Hisense had announced itself on the international soccer scene by becoming the first Chinese sponsor of the European Championships, for the 2016 edition in France.
While Fifa has long had strong ties with the Far East, reinforced by the 2002 World Cup held in Japan and South Korea, and counts Hyundai-Kia, the Korean car giant, among its main sponsors, China is a relatively new source of income for the federation, a reflection, to some extent, of the country’s historic lack of success on the field (that World Cup 15 years ago remains the only one for which it has qualified).
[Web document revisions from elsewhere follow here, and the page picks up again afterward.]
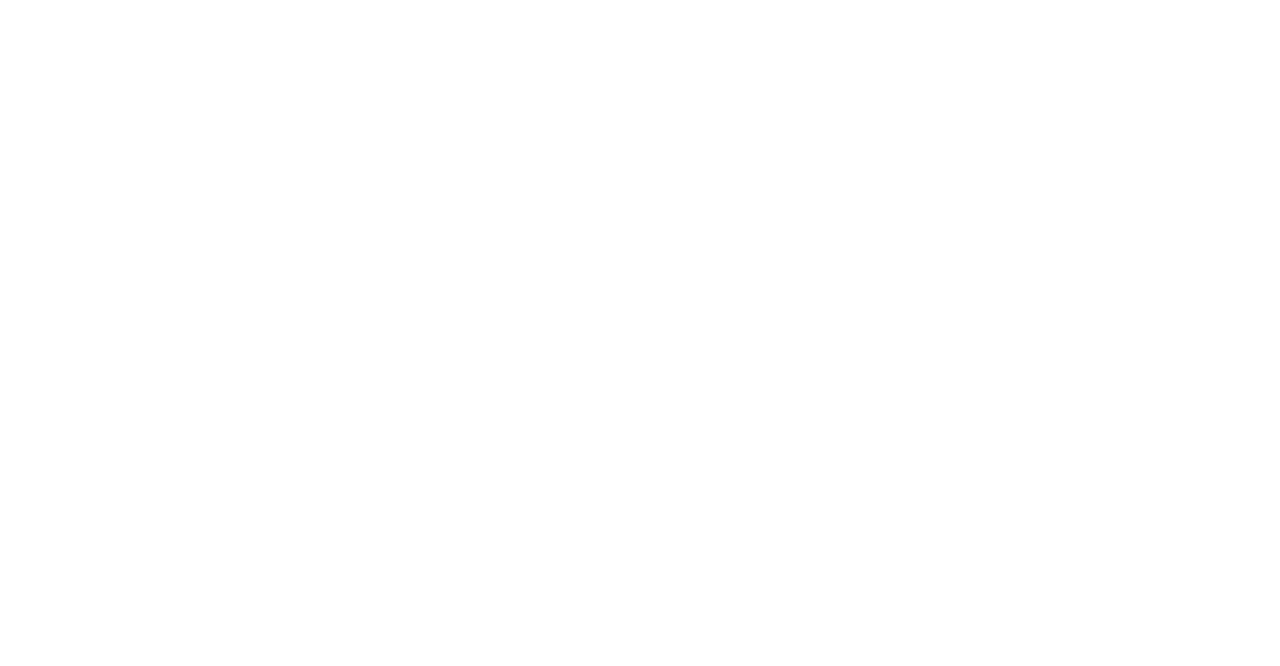
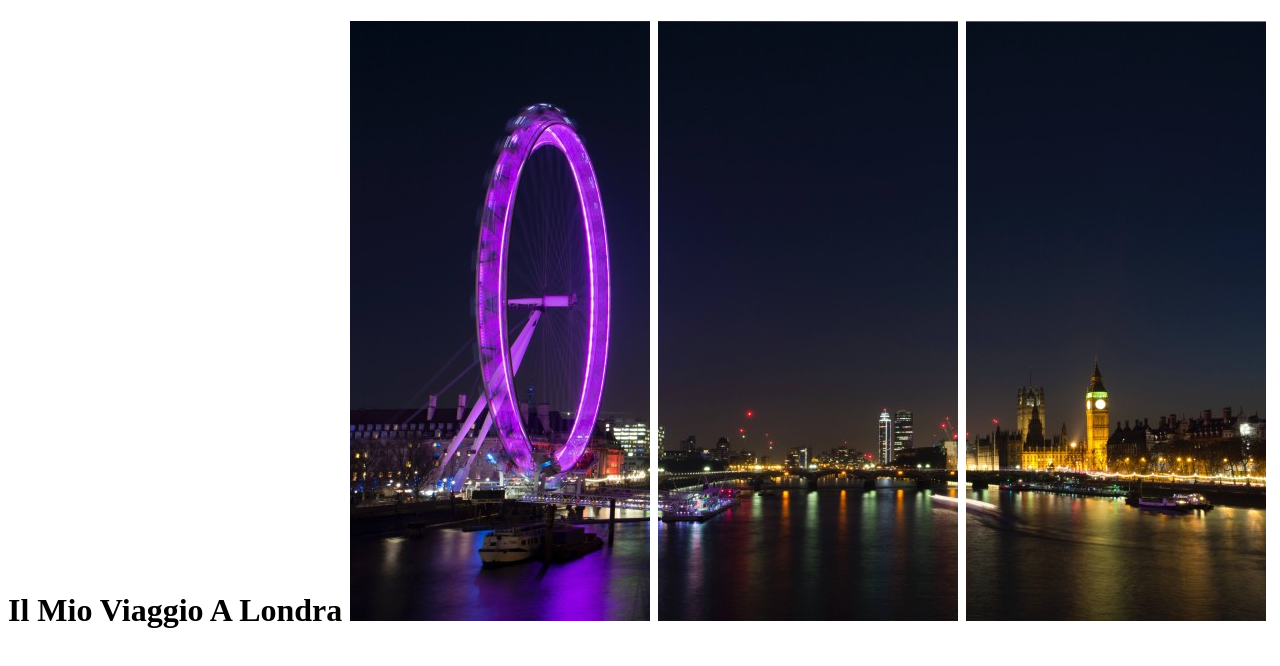
Before and after one commit to Andrea-Sgura/html-london-trip, a plain HTML site: page index.html in a window 1280 px wide. Drawn offline with Linux system fonts and the light colour scheme.

Commit message:
[UPD] Updated title and images

```diff
--- a/index.html
+++ b/index.html
@@ -6,6 +6,11 @@
     <title>Document</title>
 </head>
 <body>
+    <h1>Il Mio Viaggio A Londra
+        <img src="./img/pexels-bill-emrich-230794-0.jpg" alt="">
+        <img src="./img/pexels-bill-emrich-230794-1.jpg" alt="">
+        <img src="./img/pexels-bill-emrich-230794-2.jpg" alt="">
 
+    </h1>
 </body>
 </html>
```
However, with encouragement from Chinese president Xi Jinping, who came to power in 2012, Chinese companies began to spend heavily on the sport, be it on domestic or foreign clubs, international players and media rights, meaning that top-level sponsorship was the next logical step.
Gao says: “It started first of all when president Xi Jinping came into position, as he is an avid football fan. The central government has done a lot to support football as a whole. You’ve seen a lot of investment in football and basketball and other sports.”
Asked whether he can see other Chinese companies becoming involved in the World Cup, Gao says: “I’m pretty sure Fifa will approach other brands to be regional sponsors in this structure. I don’t know which brands they are talking to, but this is an opportunity.
“Maybe also at ‘Fifa World Cup’ level. I don’t think there will be more capacity for Chinese brands [at ‘Partner’ level], but maybe lower than that.”
There is also the sense that the financial outlay is paving the way for a Chinese bid to host the men’s World Cup for the first time, albeit this will not be before 2030, and changes to the rules will be required before even that is a possibility as, at present, no continent can host more than one tournament in three, and another Asian country, Qatar, is the host in 2022.
Asked whether he believes a World Cup in China is an imminent prospect, Gao says: “We hope so. It’s going to be a big decision, not only for Fifa, but for the central government, but we can see it in 2030 or 2034.”
|Fifa World Cup sponsorship programme
|Fifa World Cup Sponsors
|Fifa World Cup Sponsors
|Source: Sportcal Research
Until the turn of the millennium, the Far East arguably had a stronger relationship with the International Olympic Committee than with Fifa, a legacy of the Olympic Games in Tokyo in 1964 and in Seoul in 1988.
This has been reinforced commercially with consumer electronics giants and TOP sponsors Panasonic and Samsung having been involved in the games since 1984 and 1988, respectively.
The relationship went to a new level with the Beijing Olympics of 2008 when Lenovo was the first Chinese TOP sponsor, although this proved to be a short-term deal, and it was replaced by Taiwanese rival Acer for the 2010 winter Olympics and 2012 summer games.
The fact that the next three Olympics are all in Asian cities – PyeongChang for the 2018 winter Olympics, Tokyo for the 2020 Olympics and Beijing for the 2022 winter Olympics – will have been a significant factor in the IOC landing new sponsors from the region in the shape of Bridgestone, Toyota and the latest entrant in Chinese e-commerce giant Alibaba Group, which this year signed up until 2028.
Alibaba is the official cloud services and e-commerce platform services partner, as well as the founding partner of the Olympic Channel, and expects to create a market of 2 billion consumers for Olympic merchandise by 2020.
Regardless of the locations of forthcoming major events, Gao argues the shift in sponsorship to the east was inevitable given wider economic and sporting trends.
He says: “This is not a surprise as if you look at the Olympic and World Cup sponsors, it was first of all North American and European brands [that dominate], but if you look, there are Japanese and Korean companies, and now Chinese companies, using sport to market and promote themselves internationally.”
|The Olympic Partner Programme
|Johnson & Johnson
|Procter & Gamble
|Source: Sportcal Research